Choosing any year and making it the beginning point for this data set is going to be somewhat unfulfilling because any starting point can be construed as arbitrary. I chose 2010 over 2011, a year that I, through illogical personal biases, view as the beginning of this current Cardinals run, or 2012, the first year of the Mike Matheny/post-Albert Pujols era, because it’s a nice even cutoff. And since 2010, no team has played fewer meaningless games than the St. Louis Cardinals.
This is mostly a reflection of the team’s success, but it is also partly the result of the team never being dominant (even the 100-win team of 2015 was somewhat overshadowed by the 98-win Pirates and 97-win Cubs chasing them in September). Last year’s Cubs, for instance, played seven games to close out 2016 after having clinched the NL’s best record.
Several of MLB’s stalwart teams had individual seasons with more meaningless games than the Cardinals have over seven years. For the first four seasons of the 2010s, the Braves more or less kept pace with the Cardinals, playing only seven meaningless games to the six of the Cardinals, but in 2014, the Braves played seven, and once the tanking hit its stride in 2015, they pulled away—22 meaningless games in 2015 and 20 in 2016 (one could make an argument that losing teams deserve a further bump because if a team is, say, ten games back with eleven games to go, fans won’t realistically perceive themselves as “in it”, though I decided to keep it simple and go with mathematical elimination as the threshold; if you wish to consider all-but-eliminated, adjust accordingly and consider a larger lead for the Cardinals by this measure).

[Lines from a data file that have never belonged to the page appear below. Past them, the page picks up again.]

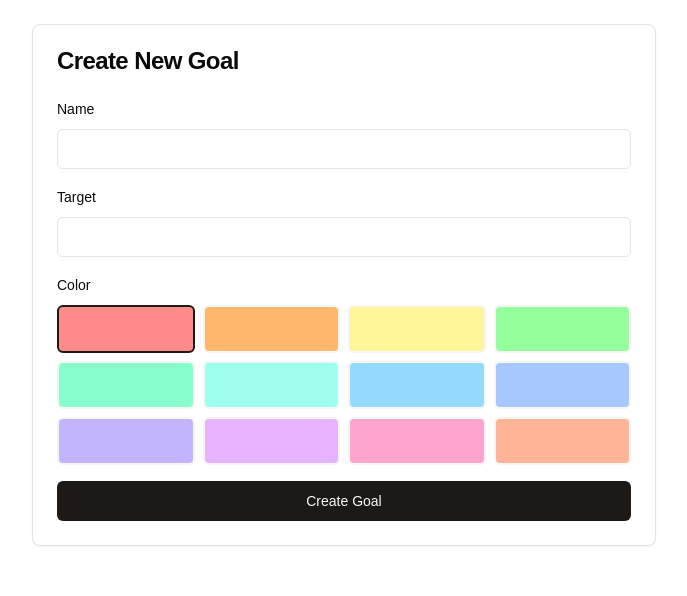
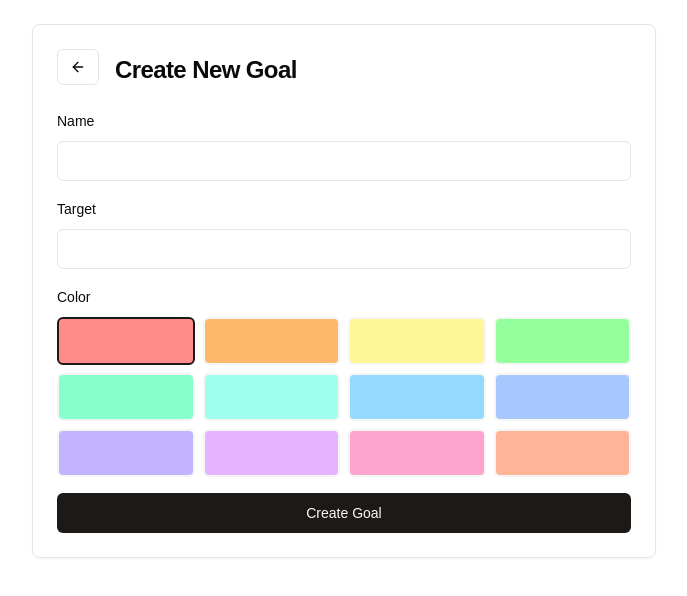
Before and after one commit to samblacklock/goalcat, a Next.js app: page /goals/new in a window 1280 px wide. Shown: the top 596 px of the page, without its empty margins (296-983 px from the left). Built offline with nearby package versions, Linux system fonts and the light colour scheme.

Commit message:
feat: back buttons

```diff
--- a/src/app/goals/new/page.tsx
+++ b/src/app/goals/new/page.tsx
@@ -4,6 +4,8 @@ import { Label } from "@/components/ui/label";
 import { Card, CardHeader, CardTitle, CardContent } from "@/components/ui/card";
 import { createGoal } from "@/app/actions/goals";
 import { RadioGroup, RadioGroupItem } from "@/components/ui/radio-group";
+import Link from "next/link";
+import { ArrowLeft } from "lucide-react";
 
 const PASTEL_COLORS = [
   "#FF8B8B", // Coral
@@ -24,7 +26,12 @@ export default function NewGoalPage() {
   return (
     <div className="max-w-2xl mx-auto p-6">
       <Card>
-        <CardHeader>
+        <CardHeader className="flex flex-row items-center gap-4">
+          <Link href="/goals">
+            <Button variant="outline" size="sm">
+              <ArrowLeft className="h-4 w-4" />
+            </Button>
+          </Link>
           <CardTitle>Create New Goal</CardTitle>
         </CardHeader>
         <CardContent>
--- a/src/app/goals/page.tsx
+++ b/src/app/goals/page.tsx
@@ -18,12 +18,12 @@ export default async function GoalsPage() {
         <h1>Welcome, {user?.username}</h1>
         <SignOutButton />
       </div>
-      <div className="flex flex-col gap-4 p-4">
+      <div className="grid grid-cols-1 sm:grid-cols-2 lg:grid-cols-3 gap-4 p-4">
         {goals && goals.map((goal) => <GoalCard key={goal.id} goal={goal} />)}
         {goals && goals.length === 0 && (
           <p>No goals found. Add a goal to get started.</p>
         )}
-        <Link href="/goals/new">
+        <Link href="/goals/new" className="h-full">
           <AddGoalButton />
         </Link>
       </div>
--- a/src/components/add-goal-button.tsx
+++ b/src/components/add-goal-button.tsx
@@ -1,10 +1,10 @@
-import { Plus } from 'lucide-react'
-import { Button } from "@/components/ui/button"
+import { Plus } from "lucide-react";
+import { Button } from "@/components/ui/button";
 
 export function AddGoalButton() {
   return (
-    <Button className="w-full h-16 text-lg" variant="outline">
+    <Button className="w-full h-full text-lg" variant="outline">
       <Plus className="mr-2 h-6 w-6" /> Add New Goal
     </Button>
-  )
+  );
 }
```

Some of the decade’s more successful franchises have also had individual seasons with more meaningless games. The Los Angeles Dodgers and Washington Nationals have become two of the sport’s premier organizations, but in 2010, they were underwhelming enough to play 11 and 20 meaningless games, respectively. The Texas Rangers played in zero meaningless games for a three-year stretch from 2011 through 2013, but cratered in 2014 and played in 22 of them. Only the New York Yankees, a franchise which won at least 84 games in every season this century, are within reasonable striking distance of the Cardinals’ consistency, at 14.
After a disappointing weekend at Wrigley Field, the odds that the Cardinals make the playoffs are looking longer and longer, but the team is playing with a specific purpose. It may not, and probably won’t, come to fruition, and it is likely that the Cardinals will play a nonzero number of meaningless games in 2017, but there is virtue to the organization’s ability to keep this to a minimum. As disappointing as the 2016 Cardinals could be considered, there were 162 games fans watched with a sense of importance. In a season without meaningless games, September feels like the playoffs, since every game has an additional layer of significance.